Until 1967, Sheikh Jarrah straddled the no-man’s land between Jordanian-held East Jerusalem and Israeli-held West Jerusalem. When all of Jerusalem was occupied by Israel after the 1967 war, Israeli ambitions to claim Sheikh Jarrah grew. It is now at the center of several property disputes between Palestinians and Israelis.
Most of its current Palestinian population are refugees expelled from Talbiya in Jerusalem in 1948.


Suspected arson at East Jerusalem mosque

Israeli border policemen take up position during clashes with Palestinian demonstrators at a protest against Trump's decision on Jerusalem, near Ramallah, in the occupied West Bank March 9, 2018. (REUTERS)
Updated 25 January 2020

Suspected arson at East Jerusalem mosque

  • The attack had the appearance of a “price tag” attack, a euphemism for Jewish nationalist-motivated hate crimes that generally target Palestinian or Arab Israeli property

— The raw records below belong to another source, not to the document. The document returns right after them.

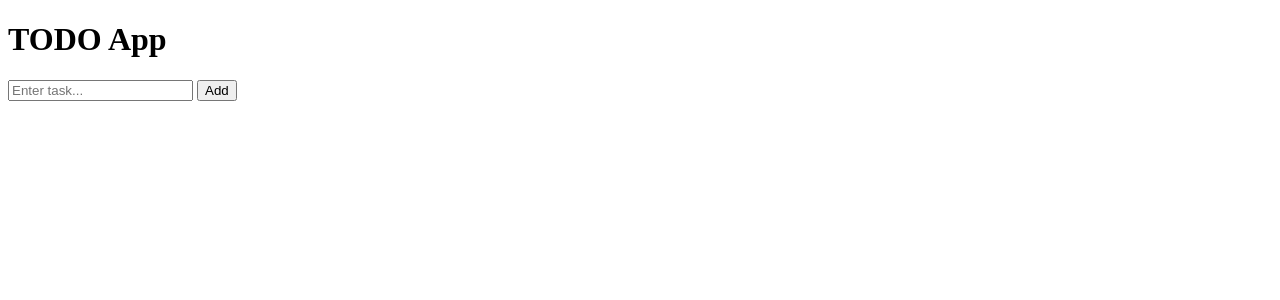
Repository: pawvan/todo_app
Page: markup/tod.html
These files come from the project's save history. The page is drawn as it stood at one moment and after the next save; the edit follows.
The browser window is 1280 px wide. The pictures show the whole page.
Empty fields were first filled with sample values (such as "Sample", 5 or name@example.com).
After loading, the first visible `#add-button` was clicked once.

Above is the page before, as saved 2025-01-07 15:02:57.

### markup/tod.html
<!DOCTYPE html>
<html lang="en">
<head>
    <meta charset="UTF-8">
    <meta name="viewport" content="width=device-width, initial-scale=1.0">
    <title>Todo App</title>
    <script src="../interactivity/todo.js"></script>
</head>
<body>
    <div class="todo-container">
        <h1>TODO App</h1>
        <input type="text" id="todo-input" placeholder="Enter task...">
        <button onclick="addTask()" id="add-button">Add</button>
        <ul id="task-list"></ul>
    </div>

</body>
</html>

### interactivity/todo.js
function addTask() {
    const todoContainer =document.getElementsByClassName('todo-container')
    const taskInput = document.getElementById('todo-input');
    const taskText = taskInput.value.trim();
    const createAlert  = document.createElement('div')
    const taskList = document.getElementById('task-list');
    if (taskText !== '') {
        const li = document.createElement('li');
        li.textContent = taskText;
        taskList.remove(createAlert)
        const completeButton = document.createElement('button');
        completeButton.textContent = 'Complete';
        completeButton.classList.add('complete-btn');
        completeButton.onclick = function() {
            if (li.classList.contains('completed')) {
                li.classList.remove('completed');
                completeButton.textContent = 'Complete';
                li.style.textDecoration="none"
            } else {
                li.classList.add('completed');
                completeButton.textContent = 'Uncomplete';
                li.style.textDecoration="line-through"
            }
        };
        const deleteButton = document.createElement('button');
        deleteButton.textContent = 'x';
        deleteButton.classList.add('delete-btn');
        deleteButton.onclick = function() {
            li.remove();
        };

        li.appendChild(completeButton);
        li.appendChild(deleteButton);
        taskList.appendChild(li);
        taskInput.value = '';
    }
    else{
        createAlert.textContent ="Please enter the task"
        taskList.appendChild(createAlert)

    }
}

After the next save:
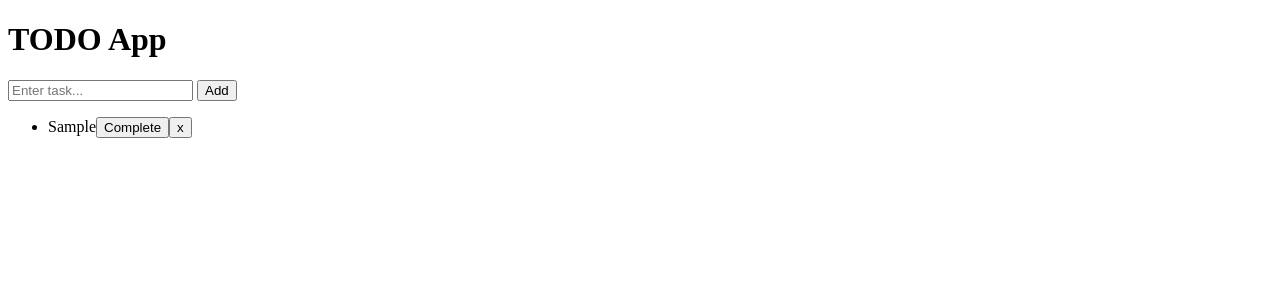
Saved 22 s later.
--- a/interactivity/todo.js
+++ b/interactivity/todo.js
@@ -7,7 +7,6 @@ function addTask() {
     if (taskText !== '') {
         const li = document.createElement('li');
         li.textContent = taskText;
-        taskList.remove(createAlert)
         const completeButton = document.createElement('button');
         completeButton.textContent = 'Complete';
         completeButton.classList.add('complete-btn');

JERUSALEM: Israeli police launched a manhunt on Friday after an apparent arson attack, accompanied by Hebrew-language graffiti, at a mosque in Israeli-annexed East Jerusalem.
“Police were summoned to a mosque in Beit Safafa, in Jerusalem, following a report of arson in one of the building’s rooms and spraying of graffiti on a nearby wall outside the building,” a police statement said.
“A wide-scale search is taking place in Jerusalem,” police spokesman Micky Rosenfeld told AFP. “We believe that the incident took place overnight. We are searching for suspects.”
The spokesman would not say if police viewed it as a hate crime. The graffiti, on a wall in the mosque compound and viewed by an AFP journalist, contained the name Kumi Ori, a small settlement outpost in the north of the Israeli-occupied West Bank.
The Times of Israel newspaper said on Friday that the wildcat outpost “is home to seven families along with roughly a dozen extremist Israeli teens.”
“Earlier this month security forces razed a pair of illegally built settler homes in the outpost,” it reported.
All settlements on occupied Palestinian land are considered illegal under international law, but Israel distinguishes between those it has approved and those it has not.
The paper said: “A number of young settlers living there were involved in a string of violent attacks on Palestinians and (Israeli) security forces.”
Police said that nobody was injured in the mosque incident.
The attack had the appearance of a “price tag” attack, a euphemism for Jewish nationalist-motivated hate crimes that generally target Palestinian or Arab Israeli property in revenge for nationalistic attacks against Israelis or Israeli government moves against unauthorized outposts like Kumi Ori.
“This is price tag,” Israeli Arab lawmaker Osama Saadi told AFP at the scene.
“The settlers didn’t only write words, they also burned the place and they burnt a Qur’an,” said Saadi, who lives in the area.
Ismail Awwad, the local mayor, said he called the police after he found apparent evidence of arson, pointing to an empty can he said had contained petrol or some other accelerant and scorch marks in the burned room.
“The fire in the mosque burned in many straight lines which is a sign that somebody poured inflammable material,” he said.
There was damage to an interior prayer room but the building’s structure was unharmed.
In December, more than 160 cars were vandalized in the Shuafaat neighborhood of east Jerusalem with anti-Arab slogans scrawled nearby.
The slogans read “Arabs=enemies,” “There is no room in the country for enemies” and “When Jews are stabbed we aren’t silent.”
The attackers were described by a local resident as “masked settlers.”